The SUPER-SME project aims to contribute to the objective of raising the…
Support to Potential and Existing Research intensive SMEs
The SUPER-SME project aims to contribute to the objective of raising the intensity of research expenditure and activity of enterprises in the participating regions through a mix of activities. This will be done in two main phases using a range of tools:
Phase 1: mapping S&T intermediation services and identifying gaps
- Phase 1 will start from the existing baseline situation in terms of regional RTD performance, the project will map and appraise the relative contribution and success of the existing S&T intermediaries in each region;
- This mapping will be contrasted with and debated by a panel of leading ‘research intensive’ SMEs in the region in order to identify the main gaps and establish a prioritisation of needs;
- A first inter-regional workshop will then allow an exchange of views and discussions on the outcome of the mapping exercise and will prepare the second phase of the project.
Phase 2: Peer review and mentoring actions to develop regional S&T intermediation networks
- The second phase will be based on a series of peer-review and mentoring actions between the seven regions, including study trips. These actions will be organised with a view to achieving a concrete result for each region in the form of a plan of action for improving S&T intermediation services and the drafting of a regional pilot project in the four mentee regions. This will be done in consultation with the panel of research intensive SMEs which will meet a further two-times to review progress.
- The results of the mapping, benchmarking and exchange of experience activities will be summarised in the form of a blueprint guide to provide subsequent guidance to policy makers in RTD matters.
In short, the project will seek to synthesis and distill the experience and knowledge gained by the three mentor regions on their S&T intermediation system and use it to develop and improve key intermediaries in each of the mentee regions.
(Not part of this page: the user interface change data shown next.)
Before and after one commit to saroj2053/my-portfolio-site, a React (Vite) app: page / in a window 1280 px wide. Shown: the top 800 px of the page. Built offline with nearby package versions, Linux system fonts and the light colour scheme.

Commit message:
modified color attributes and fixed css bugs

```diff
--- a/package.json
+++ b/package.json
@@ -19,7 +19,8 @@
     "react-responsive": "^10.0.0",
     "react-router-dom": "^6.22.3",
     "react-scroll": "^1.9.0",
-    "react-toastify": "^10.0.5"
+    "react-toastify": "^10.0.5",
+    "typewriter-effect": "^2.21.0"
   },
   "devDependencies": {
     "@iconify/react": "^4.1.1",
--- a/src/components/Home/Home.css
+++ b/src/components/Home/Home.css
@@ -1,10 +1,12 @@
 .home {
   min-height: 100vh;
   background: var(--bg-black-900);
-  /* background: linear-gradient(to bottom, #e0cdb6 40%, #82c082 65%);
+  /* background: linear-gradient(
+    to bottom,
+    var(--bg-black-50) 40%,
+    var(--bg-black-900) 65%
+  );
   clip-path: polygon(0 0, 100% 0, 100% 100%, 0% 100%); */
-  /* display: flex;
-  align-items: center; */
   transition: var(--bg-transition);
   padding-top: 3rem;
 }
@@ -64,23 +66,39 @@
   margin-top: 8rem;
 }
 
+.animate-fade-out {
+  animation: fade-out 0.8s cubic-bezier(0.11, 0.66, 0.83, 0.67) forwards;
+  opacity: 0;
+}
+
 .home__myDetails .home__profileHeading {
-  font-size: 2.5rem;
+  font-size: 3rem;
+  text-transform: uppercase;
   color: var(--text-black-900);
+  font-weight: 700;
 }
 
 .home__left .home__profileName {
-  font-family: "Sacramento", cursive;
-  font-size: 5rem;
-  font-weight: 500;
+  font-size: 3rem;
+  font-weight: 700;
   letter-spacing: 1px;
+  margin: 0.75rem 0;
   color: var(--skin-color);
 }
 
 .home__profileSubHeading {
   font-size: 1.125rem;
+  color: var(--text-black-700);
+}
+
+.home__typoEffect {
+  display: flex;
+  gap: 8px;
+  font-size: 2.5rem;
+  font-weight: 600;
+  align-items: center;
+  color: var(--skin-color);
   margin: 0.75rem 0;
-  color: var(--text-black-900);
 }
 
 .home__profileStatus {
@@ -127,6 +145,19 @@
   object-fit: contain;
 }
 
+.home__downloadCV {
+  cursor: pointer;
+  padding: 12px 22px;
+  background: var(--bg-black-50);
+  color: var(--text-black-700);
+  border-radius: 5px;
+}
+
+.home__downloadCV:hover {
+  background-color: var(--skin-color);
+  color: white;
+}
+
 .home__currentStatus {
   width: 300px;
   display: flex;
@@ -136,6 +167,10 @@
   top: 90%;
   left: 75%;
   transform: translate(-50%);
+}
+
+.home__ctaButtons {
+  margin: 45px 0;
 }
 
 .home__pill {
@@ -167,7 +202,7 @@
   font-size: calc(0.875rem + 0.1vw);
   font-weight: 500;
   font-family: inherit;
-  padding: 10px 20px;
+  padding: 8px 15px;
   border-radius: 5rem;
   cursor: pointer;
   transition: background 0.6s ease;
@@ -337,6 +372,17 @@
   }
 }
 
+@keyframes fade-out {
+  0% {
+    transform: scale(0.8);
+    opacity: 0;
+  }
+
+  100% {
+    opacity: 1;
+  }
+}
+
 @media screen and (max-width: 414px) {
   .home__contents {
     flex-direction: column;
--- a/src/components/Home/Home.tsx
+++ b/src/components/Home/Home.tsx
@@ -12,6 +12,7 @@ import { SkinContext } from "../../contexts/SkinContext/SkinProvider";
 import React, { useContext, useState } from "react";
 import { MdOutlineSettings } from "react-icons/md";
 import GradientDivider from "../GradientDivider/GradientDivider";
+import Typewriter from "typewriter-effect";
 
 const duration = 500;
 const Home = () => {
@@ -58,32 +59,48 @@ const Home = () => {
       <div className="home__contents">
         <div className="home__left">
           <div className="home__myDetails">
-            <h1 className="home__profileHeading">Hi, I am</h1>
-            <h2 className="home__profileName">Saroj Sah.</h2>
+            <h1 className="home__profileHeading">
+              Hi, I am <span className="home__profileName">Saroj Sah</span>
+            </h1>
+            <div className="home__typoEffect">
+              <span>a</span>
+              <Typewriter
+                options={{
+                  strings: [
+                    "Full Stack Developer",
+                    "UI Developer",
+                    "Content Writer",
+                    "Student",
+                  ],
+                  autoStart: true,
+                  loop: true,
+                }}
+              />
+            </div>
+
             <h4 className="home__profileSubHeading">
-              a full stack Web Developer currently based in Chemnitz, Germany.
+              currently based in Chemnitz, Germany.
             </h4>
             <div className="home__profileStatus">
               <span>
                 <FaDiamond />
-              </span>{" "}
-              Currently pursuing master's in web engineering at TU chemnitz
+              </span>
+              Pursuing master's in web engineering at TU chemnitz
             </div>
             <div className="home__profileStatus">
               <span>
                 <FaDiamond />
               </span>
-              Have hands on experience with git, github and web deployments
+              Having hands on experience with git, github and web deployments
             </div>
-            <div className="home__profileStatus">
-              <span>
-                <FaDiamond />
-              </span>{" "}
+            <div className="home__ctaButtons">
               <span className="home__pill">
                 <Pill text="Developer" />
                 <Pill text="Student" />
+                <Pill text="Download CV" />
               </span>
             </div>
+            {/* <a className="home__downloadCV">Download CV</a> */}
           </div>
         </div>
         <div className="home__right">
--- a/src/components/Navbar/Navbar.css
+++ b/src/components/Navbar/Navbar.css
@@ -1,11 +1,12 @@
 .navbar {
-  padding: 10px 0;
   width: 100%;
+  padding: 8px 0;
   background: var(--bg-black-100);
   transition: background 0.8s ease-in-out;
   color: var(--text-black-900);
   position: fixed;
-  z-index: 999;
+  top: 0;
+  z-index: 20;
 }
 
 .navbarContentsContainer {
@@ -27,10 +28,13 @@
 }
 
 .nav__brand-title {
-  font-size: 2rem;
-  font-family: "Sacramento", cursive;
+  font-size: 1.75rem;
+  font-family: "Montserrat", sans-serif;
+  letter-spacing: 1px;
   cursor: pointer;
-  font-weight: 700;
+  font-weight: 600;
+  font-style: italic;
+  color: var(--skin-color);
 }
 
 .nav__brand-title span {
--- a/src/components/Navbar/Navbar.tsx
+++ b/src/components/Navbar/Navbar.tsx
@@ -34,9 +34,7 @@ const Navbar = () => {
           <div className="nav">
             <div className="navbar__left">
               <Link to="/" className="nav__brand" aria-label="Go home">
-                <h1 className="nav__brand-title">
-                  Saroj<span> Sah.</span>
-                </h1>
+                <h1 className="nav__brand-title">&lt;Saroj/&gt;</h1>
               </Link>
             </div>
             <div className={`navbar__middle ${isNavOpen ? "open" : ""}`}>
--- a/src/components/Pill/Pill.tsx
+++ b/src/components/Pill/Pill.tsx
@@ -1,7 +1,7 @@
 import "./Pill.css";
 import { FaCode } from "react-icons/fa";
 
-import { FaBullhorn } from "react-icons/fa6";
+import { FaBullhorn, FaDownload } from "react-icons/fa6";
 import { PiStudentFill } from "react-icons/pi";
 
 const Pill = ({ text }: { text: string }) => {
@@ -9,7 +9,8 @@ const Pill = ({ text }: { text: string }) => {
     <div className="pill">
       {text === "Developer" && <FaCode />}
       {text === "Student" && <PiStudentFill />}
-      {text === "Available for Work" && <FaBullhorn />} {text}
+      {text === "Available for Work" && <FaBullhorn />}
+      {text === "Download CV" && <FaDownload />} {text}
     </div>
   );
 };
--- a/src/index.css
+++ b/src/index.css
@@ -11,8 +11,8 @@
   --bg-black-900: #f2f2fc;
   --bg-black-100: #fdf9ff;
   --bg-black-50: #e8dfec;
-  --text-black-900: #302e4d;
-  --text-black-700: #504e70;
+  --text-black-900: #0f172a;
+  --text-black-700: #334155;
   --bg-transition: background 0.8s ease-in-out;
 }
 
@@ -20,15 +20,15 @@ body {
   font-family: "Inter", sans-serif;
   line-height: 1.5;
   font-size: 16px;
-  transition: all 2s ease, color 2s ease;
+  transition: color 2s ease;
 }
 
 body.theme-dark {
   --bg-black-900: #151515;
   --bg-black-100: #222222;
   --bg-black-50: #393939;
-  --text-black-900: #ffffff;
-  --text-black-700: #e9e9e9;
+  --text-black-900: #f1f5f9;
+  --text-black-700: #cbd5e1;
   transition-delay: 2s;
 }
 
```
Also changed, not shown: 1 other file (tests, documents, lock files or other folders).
It is also expected that the exchange of experience between the three mentor regions will assist them in their own reorganisation and reinforcement of the effectiveness of their own regional S&T intermediation network.
The regions will also be able to compare their own experience in coordinating regional partnerships around research and innovation themes with the priorities and actions of the national level. The French case is an extremely interesting example of the need for coordination between national actions in favour of research and predominantly national funding of research and regional competence and funding for intermediaries, technology diffusion and innovation. The new nationally promoted competitiveness poles are the latest example and Lorraine has been selected as a pilot region for the materials sector. In Turkey, Adana region is strongly supported by the national research organisation TÜBITAK and its funding agency TIDEB and is considered as a pilot region for developing research, technology and innovation structures and services at regional level. Another example, is the Estonian case, which at national level is considered to be one of the most advanced of the NMS in developing research and innovation policy, and where the regional partnership for Tartu has been extremely active in promoting research and innovation policy including the piloting of new national programmes (e.g. the SPINNO or Competence Centre programmes in Tartu).
The final output of the project will be a blueprint guide for other regions seeking to restructure, rationalise or reform their own regional S&T intermediation system in favour of research-intensive SMEs. This guide will synthesise the experience of the six/seven regions in implementing SUPER-SME and make it available to a wide number of regions via the IRE Network and other networks (e.g. ERIK, ERRIN, etc.)